He returned to in 1967 and I (now married to Brigitte) a year later to a changed school. There was a new Headmaster (Jim Orman) and several of my friends from earlier were no longer there (Don McAra and Michael Eaton had left to teach at the Teachers College and Brian Barrett for a music job in Perth). Rod became the head of the maths department and an erstwhile pupil of Rod’s, Lester Davison, had also joined the maths department. The story of how Lester and I became involved with the school music I have mentioned under Linwood High School. Rod also played a central role in the establishing of a choir.
By this time both Rod and Lester were responsible for the school timetable, a huge undertaking that had to be accomplished every year in the last weeks of the summer holidays in order to be ready for the ca. 1400 pupils and their teachers in the first week of February. Whether it was planning on their part or just a happy accident, I do not know, but there was a time when each of us had senior classes in maths or additional maths or physics. We arranged that we would bring our classes to the hall and that we would teach them to sing the Bach chorale: “O Haupt voll Blut und Wunden”. Although these classes were predominantly male, there were sufficient female voices to make a four part choir. I had written out the vocal parts for four instruments, so that we divided the three classes into four voices (S, A, T, B) and sent them with their instrument to the four corners of the hall to learn their parts. In a relatively short time we came together to sing in 4-part harmony and the sound was remarkably good. Most astonished of all were the pupils themselves, who had had no idea what they had been about to produce. In fact most of them agreed that it would be good to do more singing like this and so from that day on, we had a school choir. The strength of the group was added to, when the coach of the school’s first fifteen said, that it was compulsory for all rugby players to join the choir!
This was also the beginning of a much closer friendship with Rod. He bought himself an oboe and a bassoon to play in the school orchestra and when nobody was playing the school’s tuba he played this in the Brass Band, which Lester had started. He visited me at our house in Mathesons Road to plan a new School Song Book, which was used every day for morning assemblies when the choir and orchestra or brass band took part.
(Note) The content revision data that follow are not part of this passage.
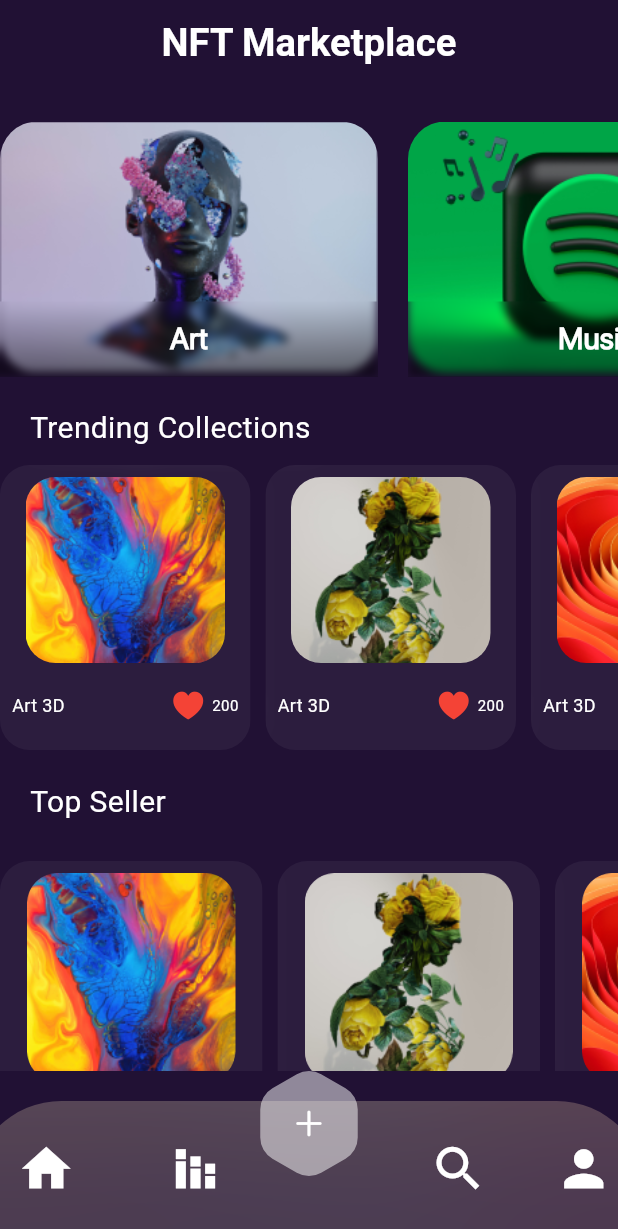
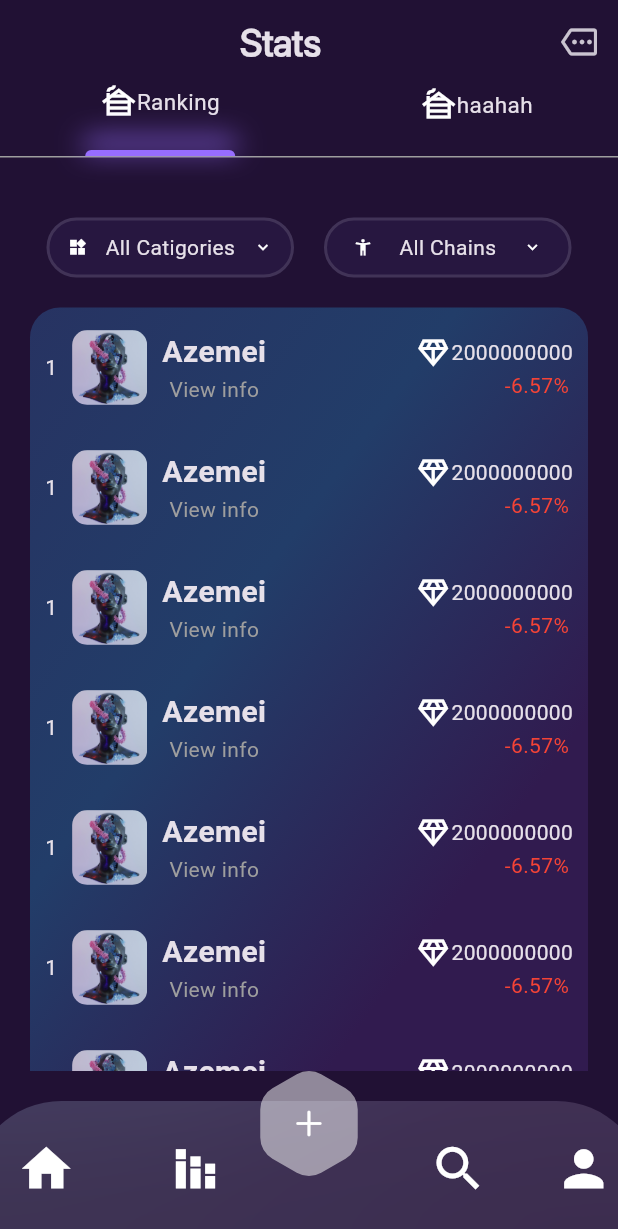
Before and after one commit to FadyEmilz/nft_marketplace, a Flutter app: the screen it shows after launch, after a tap on "Get started now", after a tap on the "stacked bar chart" icon, on a phone screen of 412 x 824 dp. Shown: the top 1229 px of the screen. Run offline on Flutter 3.47's test engine with Material 3 defaults, Android fonts, the phone set to English and light mode, and no system bars; missing offline and left inert: dart:ffi.

Commit message:
created project

```diff
--- /dev/null
+++ b/lib/pages/States/pages/StateScreen.dart
@@ -0,0 +1,100 @@
+import 'package:flutter/cupertino.dart';
+import 'package:flutter/material.dart';
+import 'package:nft_marketplace/pages/States/widgets/SubTitle.dart';
+import 'package:nft_marketplace/pages/States/widgets/custom_catigory.dart';
+import 'package:nft_marketplace/pages/States/widgets/itemStatsList.dart';
+import 'package:nft_marketplace/recources/colors_managers.dart';
+import 'package:nft_marketplace/recources/fonts_managers.dart';
+
+class StateScreen extends StatefulWidget {
+  const StateScreen({super.key});
+
+  @override
+  State<StateScreen> createState() => _StateScreenState();
+}
+
+class _StateScreenState extends State<StateScreen> {
+  @override
+  Widget build(BuildContext context) {
+    return Scaffold(
+      appBar: AppBar(
+
+        actions: [
+          Padding(
+            padding: const EdgeInsets.only(right: 14.0),
+            child: Icon(Icons.more_outlined),
+          )
+        ],
+        backgroundColor: colors_managers.myPrimary,
+        title: Center(child: Text('Stats',style: TextStyle(fontSize: 25,fontWeight: FontWeight.w600,fontFamily: fonts_managers.displayFont),))
+      ),
+      backgroundColor: colors_managers.myPrimary,
+
+      body: SafeArea(
+        child: ListView(
+          children: [
+            Column(
+              children: [
+                Container(
+
+                  width: double.infinity,
+
+                  decoration: BoxDecoration(border: Border(bottom: BorderSide(color: Colors.grey))),
+                  child: Row(
+                    mainAxisSize: MainAxisSize.min,
+                    mainAxisAlignment: MainAxisAlignment.spaceEvenly,
+                    children: [
+                      Subtitle(active: true,icon: Icons.cabin,Title: "Ranking",),
+                      SizedBox(width: 10,),
+                      Subtitle(active: false,icon: Icons.cabin,Title: "haahah",)
+
+                    ],
+                  ),
+                ),
+                SizedBox(height: 40,),
+                Row(
+                  mainAxisSize: MainAxisSize.min,
+                  children: [
+                    CustomBarCatigory(startIcon: Icons.widgets_sharp,title: "All Catigories",),
+                    SizedBox(width: 20,),
+                    CustomBarCatigory(startIcon: Icons.accessibility_new,title: "All Chains",),
+
+                  ],
+                ),
+                Padding(
+                  padding: const EdgeInsets.all(20.0),
+                  child: Container(
+
+                    decoration: BoxDecoration(
+                        borderRadius: BorderRadius.circular(20),
+                        gradient: LinearGradient(colors: [
+                          Color(0xff273362),
+                          Color(0xff223d69),
+                          Color(0xff311b4f),
+
+                        ],
+                        begin: Alignment.topLeft,
+                          end: Alignment.centerRight,
+
+
+                        )),
+
+                    width: 500,height: 545,
+                    child: Padding(
+                      padding: const EdgeInsets.all(10.0),
+                      child: ListView.separated(itemBuilder: (BuildContext context, int index) { return ItemStatsList(); },
+                      separatorBuilder: (BuildContext context, int index) { return SizedBox(height: 20,); }, itemCount: 20,
+                      ),
+                    ),
+                  ),
+                )
+
+              ],
+            ),
+          ],
+        ),),
+
+
+    );
+  }
+}
--- /dev/null
+++ b/lib/pages/States/widgets/Custom_stats_appbar.dart
@@ -0,0 +1,23 @@
+import 'package:flutter/cupertino.dart';
+import 'package:flutter/material.dart';
+import 'package:nft_marketplace/recources/colors_managers.dart';
+import 'package:nft_marketplace/recources/fonts_managers.dart';
+
+class Stats_appar extends StatelessWidget {
+  const Stats_appar({super.key});
+
+  @override
+  Widget build(BuildContext context) {
+    return AppBar(
+
+        actions: [
+          Padding(
+            padding: const EdgeInsets.only(right: 14.0),
+            child: Icon(Icons.more_outlined),
+          )
+        ],
+        backgroundColor: colors_managers.myPrimary,
+        title: Center(child: Text('Stats',style: TextStyle(fontSize: 25,fontWeight: FontWeight.w600,fontFamily: fonts_managers.displayFont),))
+    );
+  }
+}
--- /dev/null
+++ b/lib/pages/States/widgets/SubTitle.dart
@@ -0,0 +1,50 @@
+import 'package:flutter/cupertino.dart';
+import 'package:flutter/material.dart';
+import 'package:nft_marketplace/recources/colors_managers.dart';
+
+class Subtitle extends StatefulWidget {
+  const Subtitle({super.key, required this.active, required this.icon, required this.Title});
+  final bool active;
+  final IconData icon;
+  final String Title;
+
+  @override
+  State<Subtitle> createState() => _SubtitleState();
+}
+
+class _SubtitleState extends State<Subtitle> {
+  @override
+  Widget build(BuildContext context) {
+    return Column(
+      children: [
+        Row(
+          children: [
+            Icon(widget.icon),
+            Text(widget.Title,style: TextStyle(fontSize: 15),),
+
+          ],
+
+        ),
+        SizedBox(height: 20,),
+
+       if(widget.active) Container(
+
+          height: 4,width: 100,
+
+          decoration: BoxDecoration(
+            boxShadow: [
+              BoxShadow(
+                color: colors_managers.subpurble,
+                offset: Offset(0,-6),
+                blurRadius: 15,
+                spreadRadius: 1.5
+              )
+            ],
+              color: colors_managers.subpurble,
+              borderRadius: BorderRadius.only(
+                  topRight:Radius.circular(5),topLeft: Radius.circular(5))),
+        )
+      ],
+    );
+  }
+}
--- /dev/null
+++ b/lib/pages/States/widgets/custom_catigory.dart
@@ -0,0 +1,35 @@
+import 'package:flutter/cupertino.dart';
+import 'package:flutter/material.dart';
+
+class CustomBarCatigory extends StatefulWidget {
+  const CustomBarCatigory({super.key, required this.title, required this.startIcon});
+  final String title ;
+  final IconData startIcon;
+
+
+  @override
+  State<CustomBarCatigory> createState() => _CustomBarCatigoryState();
+}
+
+class _CustomBarCatigoryState extends State<CustomBarCatigory> {
+  @override
+  Widget build(BuildContext context) {
+    return Container(
+      width: 165,height: 40,
+      decoration: BoxDecoration(
+        color: Color(0xff271740),
+          borderRadius: BorderRadius.circular(27),
+          border: Border.all(width: 2,color: Colors.white12)),
+      child: Center(
+        child: Row(
+          mainAxisAlignment: MainAxisAlignment.spaceEvenly,
+          children: [
+            Icon(widget.startIcon,size: 13,),
+            Text(widget.title),
+            Icon(Icons.keyboard_arrow_down,size: 13,)
+          ],
+        ),
+      ),
+    );
+  }
+}
--- /dev/null
+++ b/lib/pages/States/widgets/itemStatsList.dart
@@ -0,0 +1,51 @@
+import 'package:flutter/cupertino.dart';
+import 'package:flutter/material.dart';
+
+class ItemStatsList extends StatefulWidget {
+  const ItemStatsList({super.key});
+
+  @override
+  State<ItemStatsList> createState() => _ItemStatsListState();
+}
+
+class _ItemStatsListState extends State<ItemStatsList> {
+  @override
+  Widget build(BuildContext context) {
+    return Container(
+
+      width: double.infinity,height: 60,
+      child: Row(
+
+        children: [
+          Text('1'),
+          SizedBox(width: 10,),
+          ClipRRect(borderRadius: BorderRadius.circular(10),
+            child: Image.asset("assets/images/art.png",width: 50,height: 50,fit: BoxFit.cover,),
+          ),
+          SizedBox(width: 10,),
+          Column(
+            mainAxisAlignment: MainAxisAlignment.center,
+            children: [
+              Text("Azemei",style: TextStyle(fontSize: 20,fontWeight: FontWeight.w600),),
+              Text("View info",style: TextStyle(color: Colors.grey),)
+            ],
+          ),
+          Spacer(),
+          Column(
+            mainAxisAlignment: MainAxisAlignment.center,
+            children: [
+              Row(
+                children: [
+                  Icon(Icons.diamond_outlined),
+                  Text('2000000000')
+                ],
+              ),
+              Container(width: 100,child: Text('-6.57%',style:TextStyle(color: Colors.red),textAlign: TextAlign.end,))
+            ],
+          ),
+
+        ],
+      ),
+    );
+  }
+}
--- a/lib/pages/myHome.dart
+++ b/lib/pages/myHome.dart
@@ -2,6 +2,7 @@ import 'dart:ui';
 
 import 'package:flutter/cupertino.dart';
 import 'package:flutter/material.dart';
+import 'package:nft_marketplace/pages/States/pages/StateScreen.dart';
 import 'package:nft_marketplace/recources/colors_managers.dart';
 import 'package:nft_marketplace/widgets/custom_navbar.dart';
 import 'package:nft_marketplace/widgets/homeLista.dart';
@@ -14,25 +15,38 @@ class myHome extends StatefulWidget {
 }
 
 class _myHomeState extends State<myHome> {
+  List<Widget> screenList = [
+    homeLista(),
+    StateScreen()
+  ];
+  int index =0;
 
   @override
   Widget build(BuildContext context) {
 
     return Scaffold(
+      backgroundColor: colors_managers.myPrimary,
 
       extendBody: true,
       bottomNavigationBar: Container(
           height: 110,
 
 
-          child: CustomBottomNavigationBar()),
+          child: CustomBottomNavigationBar(
+            onpressedStates: () {
+              setState(() {
+                index=1;
+              });
+            }, onpressedHome: () {
+              setState(() {
+                index=0;
+              });
 
-      appBar: AppBar(
-        backgroundColor: colors_managers.myPrimary,
-        title: Center(child: Text('NFT Marketplace',style: TextStyle(fontWeight: FontWeight.bold,fontSize: 25.5,color: Colors.white),)),
-      ),
+          },)),
 
-      body: homeLista()
+
+
+      body: screenList[index]
 
     );
   }
--- a/lib/recources/colors_managers.dart
+++ b/lib/recources/colors_managers.dart
@@ -5,4 +5,5 @@ static Color onbordingbac1 = Color(0xff5C6098);
 static Color onbordingbac2 = Color(0xff767CB2);
 static Color myPrimary = Color(0xff211134);
 static Color grayoo = Color(0xFFEBF599);
+static Color subpurble = Color(0xff976dff);
 }
--- a/lib/recources/route_managers.dart
+++ b/lib/recources/route_managers.dart
@@ -1,17 +1,23 @@
+
+
 
 
 import 'package:flutter/cupertino.dart';
+import 'package:nft_marketplace/pages/States/pages/StateScreen.dart';
 import 'package:nft_marketplace/pages/myHome.dart';
 import 'package:nft_marketplace/pages/onBoarding.dart';
 
 class routes_manager{
   static Map<String,WidgetBuilder> my_routes ={
     routesNames.onBoarding : (context){return onBoarding();} ,
-    routesNames.myHome : (context){return myHome();}
+    routesNames.myHome : (context){return myHome();},
+    routesNames.statescreen : (context){return StateScreen();}
 
   };
 }
 class routesNames{
   static String onBoarding = "onBoarding";
   static String myHome = 'myHome';
+  static String statescreen = 'StateScreen';
+
 }
--- a/lib/widgets/custom_navbar.dart
+++ b/lib/widgets/custom_navbar.dart
@@ -2,14 +2,18 @@ import 'dart:ui';
 
 import 'package:flutter/cupertino.dart';
 import 'package:flutter/material.dart';
+import 'package:nft_marketplace/recources/route_managers.dart';
 
+class CustomBottomNavigationBar extends StatefulWidget {
+  const CustomBottomNavigationBar({super.key, required this.onpressedStates, required this.onpressedHome});
+  final VoidCallback onpressedStates;
+  final VoidCallback onpressedHome;
 
-class CustomBottomNavigationBar extends StatelessWidget {
-  const CustomBottomNavigationBar(
-      {super.key });
+  @override
+  State<CustomBottomNavigationBar> createState() => _CustomBottomNavigationBarState();
+}
 
-
-  // final
+class _CustomBottomNavigationBarState extends State<CustomBottomNavigationBar> {
   @override
   Widget build(BuildContext context) {
     return SizedBox(
@@ -37,11 +41,13 @@ class CustomBottomNavigationBar extends StatelessWidget {
                       mainAxisAlignment: MainAxisAlignment.spaceAround,
                       children: [
                         IconButton(
-                          onPressed: (){},
+                          onPressed: widget.onpressedHome ,
                           icon: const Icon(Icons.home,
                               color: Colors.white, size: 39),
                         ),IconButton(
-                          onPressed: (){},
+                          onPressed: widget.onpressedStates ,
+
+
                           icon: const Icon(Icons.stacked_bar_chart,
                               color: Colors.white, size: 39),
                         ),
--- a/lib/widgets/homeLista.dart
+++ b/lib/widgets/homeLista.dart
@@ -24,6 +24,10 @@ class _homeListaState extends State<homeLista> {
   @override
   Widget build(BuildContext context) {
     return Scaffold(
+      appBar: AppBar(
+        backgroundColor: colors_managers.myPrimary,
+        title: Center(child: Text('NFT Marketplace',style: TextStyle(fontWeight: FontWeight.bold,fontSize: 25.5,color: Colors.white),)),
+      ),
       backgroundColor: colors_managers.myPrimary,
       body:
        SafeArea(
```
Although the choir, orchestra and band were indispensible for the total theatre works which followed, they were started because we felt they were essential components of what we considered was a healthy cultural atmosphere. In the first year therefore, we performed works, which we thought were good and possible for young people. Among those were Handel choruses, parts of Carmina Burana (both using choir and orchestra and brass instruments borrowed from the band) and the Finale from Stravinsky’s “Firebird Suite” (orchestra alone). On one memorable occasion the choir was invited to a rehearsal of one of the big Christchurch choirs, which was hoping to recruit younger singers. We took our music for “Unto us a Child is born” and the “Halleluiah Chorus”. The school choir had hardly started when the members of the adult choir (who knew both works by heart) joined in making for an overwhelming experience. Somewhat later, perhaps inspired by this, Rod and I decided to join the Royal Christchurch Musical Society where we spent several happy years singing second tenor.
Rod was passionately interested in computers. The first ones appeared in the 70s and, compared with present day computers, were rather primitive instruments. He organised a first computer course for anyone on the staff at Linwood, to which Brigitte also took part. They were, however, still very expensive machines and it was not until after we reached Switzerland (in the late 80s) that we could afford one. By this time he too left the school to take up a job at the Canterbury University Department of Computer Science, where he stayed until the end of his working life.
Since retirement he has worked on his invented language: Ðola
Works influenced by Rod Harries: